■ WHAT YOU ARE ASKED TO DO: Below is a listing. Gather each line of it that contains "slide".
------ DATA FOR PROCESSING
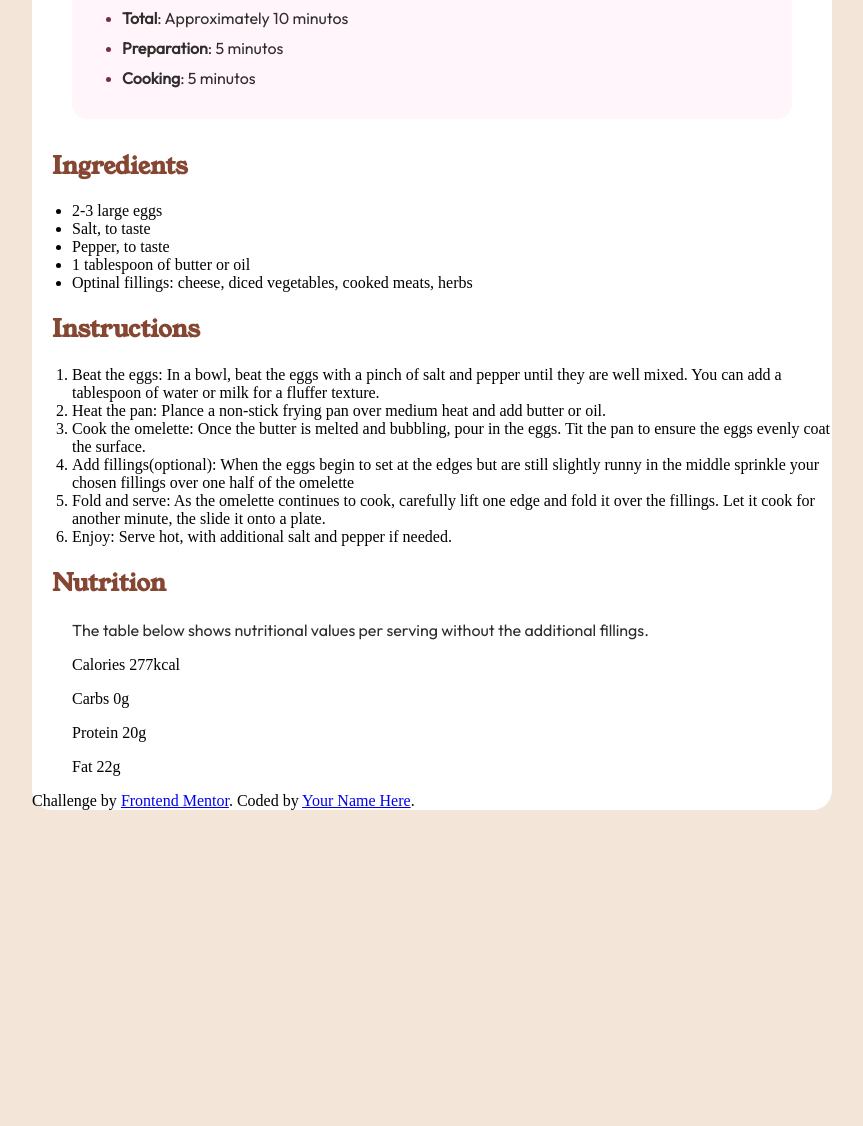
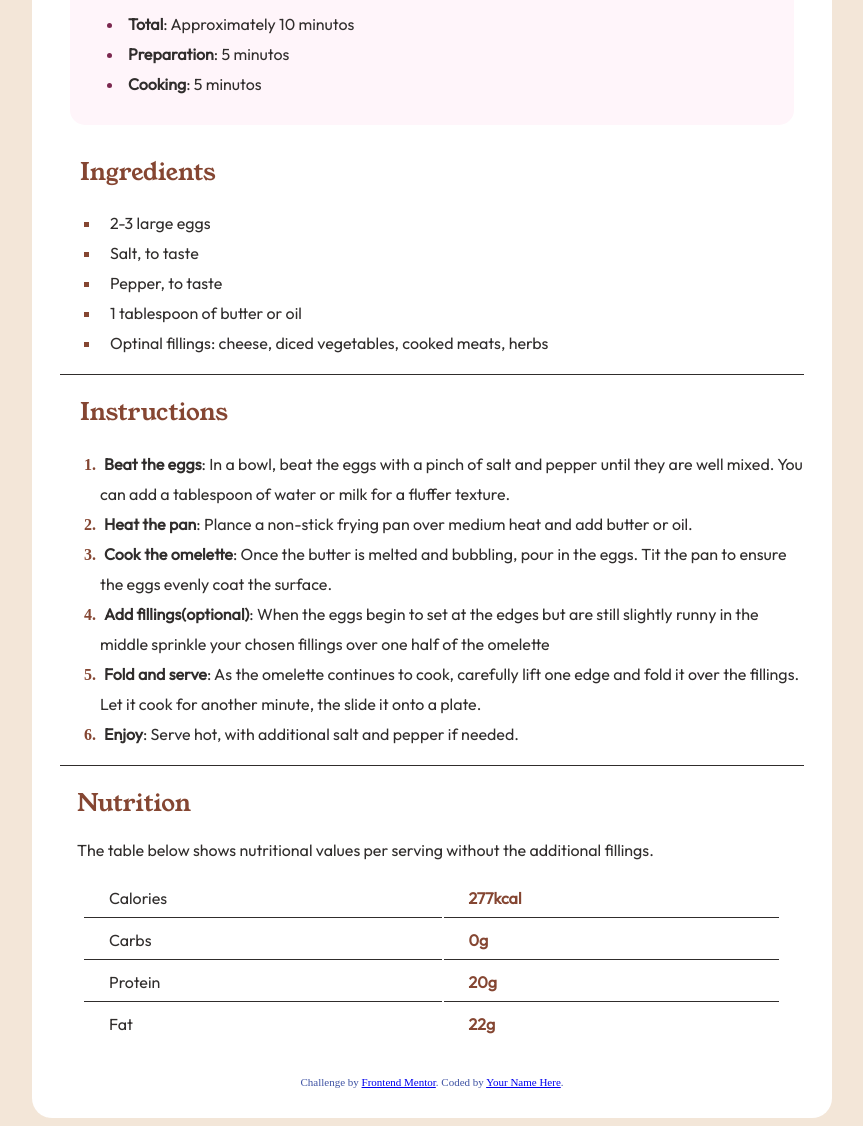
Before and after one commit to CaicedoMiguel/Frontend_Mentor-Recipe_page, a plain HTML site: page index.html in a window 1280 px wide. Shown: the part 594-1720 px from the top of the page, without its empty margins (208-1071 px from the left). Before the commit the page ends 1412 px from the top, so only its background shows below. Drawn offline with Linux system fonts and the light colour scheme.

Commit message:
Dando estilo - ingredients, instructions, nutrition y footer

```diff
--- a/estilo.css
+++ b/estilo.css
@@ -24,13 +24,14 @@ h1 {
     font-family: 'Young Serif', serif;
     color: hsl(24, 5%, 18%);
     font-weight: normal;
+    padding-left: 40px;
 }
 
-h1, p {
-    padding: 0 0 0 40px;
+h1 + p {
+    padding-left: 40px;
 }
 
-#texto{
+#texto, td{
     font-family:'Outfit', sans-serif;
     line-height: 20px;
     color:hsl(24, 5%, 18%);
@@ -43,33 +44,112 @@ h1, p {
     border-radius: 15px;
 
 }
-
 h3 {
     color: hsl(332, 51%, 32%);
     font-family:'Outfit', sans-serif;
     font-weight: bold;
     padding: 0 0 0 20px;
 }
-
 .Preparation div {
     padding: 10px;
 }
-
-.Preparation li {
-    color:hsl(332, 51%, 32%);
-}
-
-.Preparation li span, b {
+.Preparation, li span{
     font-family: 'Outfit', sans-serif;
     font-size: 16px;
     line-height: 30px;
     color: hsl(24, 5%, 18%);
+    font-weight: normal;
+
 }
 
+.Preparation, ul li{
+    color:hsl(332, 51%, 32%);
+    font-weight: bold;
+}
+
+.Preparation, b {
+    padding-left: 4px;
+    color: hsl(24, 5%, 18%);
+    font-family: 'Outfit', sans-serif;
+}
 
 
 h2 {
     font-family: 'Young Serif', serif;
     padding: 0 20px ;
     color: hsl(14, 45%, 36%);
+    font-weight: normal;
 }
+
+.ingredients {
+    width: 93%;
+    margin: 0 auto;
+    text-align: left;
+    border-bottom: 0.1px solid hsl(24, 5%, 18%);
+}
+.ingredients li span{
+    font-family: 'Outfit', sans-serif;
+    font-size: 16px;
+    line-height: 30px;
+    color: hsl(24, 5%, 18%);
+    padding-left: 10px;
+}
+.ingredients li {
+    list-style: square;
+    color: hsl(14, 45%, 36%);
+}
+
+.instructions {
+    width: 93%;
+    margin: 0 auto;
+    border-bottom: 0.1px solid hsl(24, 5%, 18%);
+}
+
+.instructions ol li {
+    color: hsl(14, 45%, 36%);
+    font-weight: bold;
+}
+.instructions + ol li  b {
+    color: hsl(24, 5%, 18%);
+}
+.instructions ul li span{
+    font-family: 'Outfit', sans-serif;
+    font-size: 16px;
+    line-height: 25px;
+    color: hsl(24, 5%, 18%);
+    font-weight: normal;
+}
+
+/*Seccion de Nutrition*/
+.nutrition {
+    width: 93%;
+    padding: 0 25px;
+}
+h2 + p {
+    padding-left: 20px;
+}
+table {
+    width: 100%;
+    padding: 0 20px;
+}
+table, td {
+    padding-left: 25px;
+}
+tr {
+    height: 40px;
+}
+#medidas {
+    color:hsl(14, 45%, 36%);
+    font-weight: bold;
+}
+#borde > td {
+    border-bottom: 1px solid hsl(24, 5%, 18%);
+}
+
+/*Footer*/
+.attribution {
+    font-size: 11px;
+    text-align: center;
+    color: hsl(228, 45%, 44%);
+    padding: 30px;
+}
--- a/index.html
+++ b/index.html
@@ -21,7 +21,7 @@
     <div class="contenedor">
         <img src="assets/images/image-omelette.jpeg" alt="image-omelette">
 
-      <h1>Simple Omelette Recipe</h1>
+        <h1>Simple Omelette Recipe</h1>
         <p id="texto">An easy and quick dish, perfect for any meal. This classic omelette combines beaten eggs cooked to perfection, optinally filled with your choice, vegetables, or meats. </p>
 
       <div class="Preparation">
@@ -29,51 +29,58 @@
           <h3>Preparation time</h3>
           <ul>
               <li><b>Total</b><span>: Approximately 10 minutos</span></li>
-              <li><span><b>Preparation</b>: 5 minutos</span></li>
-              <li><span><b>Cooking</b>: 5 minutos</span></li>
+              <li><b>Preparation</b><span>: 5 minutos</span></li>
+              <li><b>Cooking</b><span>: 5 minutos</span></li>
           </ul>
         </div>
-
+      </div>
+      <div class="ingredients">
+        <h2>Ingredients</h2>
+        <ul>
+            <li><span>2-3 large eggs</span></li>
+            <li><span>Salt, to taste</span></li>
+            <li><span>Pepper, to taste</span></li>
+            <li><span>1 tablespoon of butter or oil</span></li>
+            <li><span>Optinal fillings: cheese, diced vegetables, cooked meats, herbs</span></li>
+        </ul>
       </div>
 
-      <h2>Ingredients</h2>
-      <ul>
-          <li>2-3 large eggs</li>
-          <li>Salt, to taste</li>
-          <li>Pepper, to taste</li>
-          <li>1 tablespoon of butter or oil</li>
-          <li>Optinal fillings: cheese, diced vegetables, cooked meats, herbs</li>
-      </ul>
+      <div class="instructions">
+        <h2>Instructions</h2>
+        <ol>
+            <li><span><b>Beat the eggs</b>: In a bowl, beat the eggs with a pinch of salt and pepper until they are well mixed. You can add a tablespoon of water or milk for a fluffer texture.</span></li>
+            <li><b>Heat the pan</b><span>: Plance a non-stick frying pan over medium heat and add butter or oil.</span></li>
+            <li><b>Cook the omelette</b><span>: Once the butter is melted and bubbling, pour in the eggs. Tit the pan to ensure the eggs evenly coat the surface.</span></li>
+            <li><b>Add fillings(optional)</b><span>: When the eggs begin to set at the edges but are still slightly runny in the middle sprinkle your chosen fillings over one half of the omelette</span></li>
+            <li><b>Fold and serve</b><span>: As the omelette continues to cook, carefully lift one edge and fold it over the fillings. Let it cook for another minute, the slide it onto a plate.</span></li>
+            <li><b>Enjoy</b><span>: Serve hot, with additional salt and pepper if needed.</span></li>
+        </ol>
+      </div>
 
-      <h2>Instructions</h2>
-      <ol>
-          <li>Beat the eggs: In a bowl, beat the eggs with a pinch of salt and pepper until they are well mixed. You can add a tablespoon of water or milk for a fluffer texture.</li>
-          <li>Heat the pan: Plance a non-stick frying pan over medium heat and add butter or oil.</li>
-          <li>Cook the omelette: Once the butter is melted and bubbling, pour in the eggs. Tit the pan to ensure the eggs evenly coat the surface.</li>
-          <li>Add fillings(optional): When the eggs begin to set at the edges but are still slightly runny in the middle sprinkle your chosen fillings over one half of the omelette</li>
-          <li>Fold and serve: As the omelette continues to cook, carefully lift one edge and fold it over the fillings. Let it cook for another minute, the slide it onto a plate.</li>
-          <li>Enjoy: Serve hot, with additional salt and pepper if needed.</li>
-      </ol>
+      <div class="nutrition">
+        <h2>Nutrition</h2>
+        <p id="texto">The table below shows nutritional values per serving without the additional fillings.</p>
 
-      <h2>Nutrition</h2>
-      <p id="texto">The table below shows nutritional values per serving without the additional fillings.</p>
+        <table>
+          <tr id="borde">
+            <td>Calories</td>
+            <td id="medidas">277kcal</td>
+          </tr>
+          <tr id="borde">
+            <td>Carbs</td>
+            <td id="medidas">0g</td>
+          </tr>
+          <tr id="borde">
+            <td>Protein</td>
+            <td id="medidas">20g</td>
+          </tr>
+          <tr>
+            <td>Fat</td>
+            <td id="medidas">22g</td>
+          </tr>
+        </table>
+      </div>
 
-      <p>
-        Calories
-        277kcal
-
-      </p>
-      <p>
-        Carbs
-        0g
-      </p>
-      <p>Protein
-        20g
-      </p>
-      <p>
-        Fat
-        22g
-      </p>
 
       <footer>
         <div class="attribution">
```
------------
■ SOLUTION:
+            <li><b>Fold and serve</b><span>: As the omelette continues to cook, carefully lift one edge and fold it over the fillings. Let it cook for another minute, the slide it onto a plate.</span></li>
-          <li>Fold and serve: As the omelette continues to cook, carefully lift one edge and fold it over the fillings. Let it cook for another minute, the slide it onto a plate.</li>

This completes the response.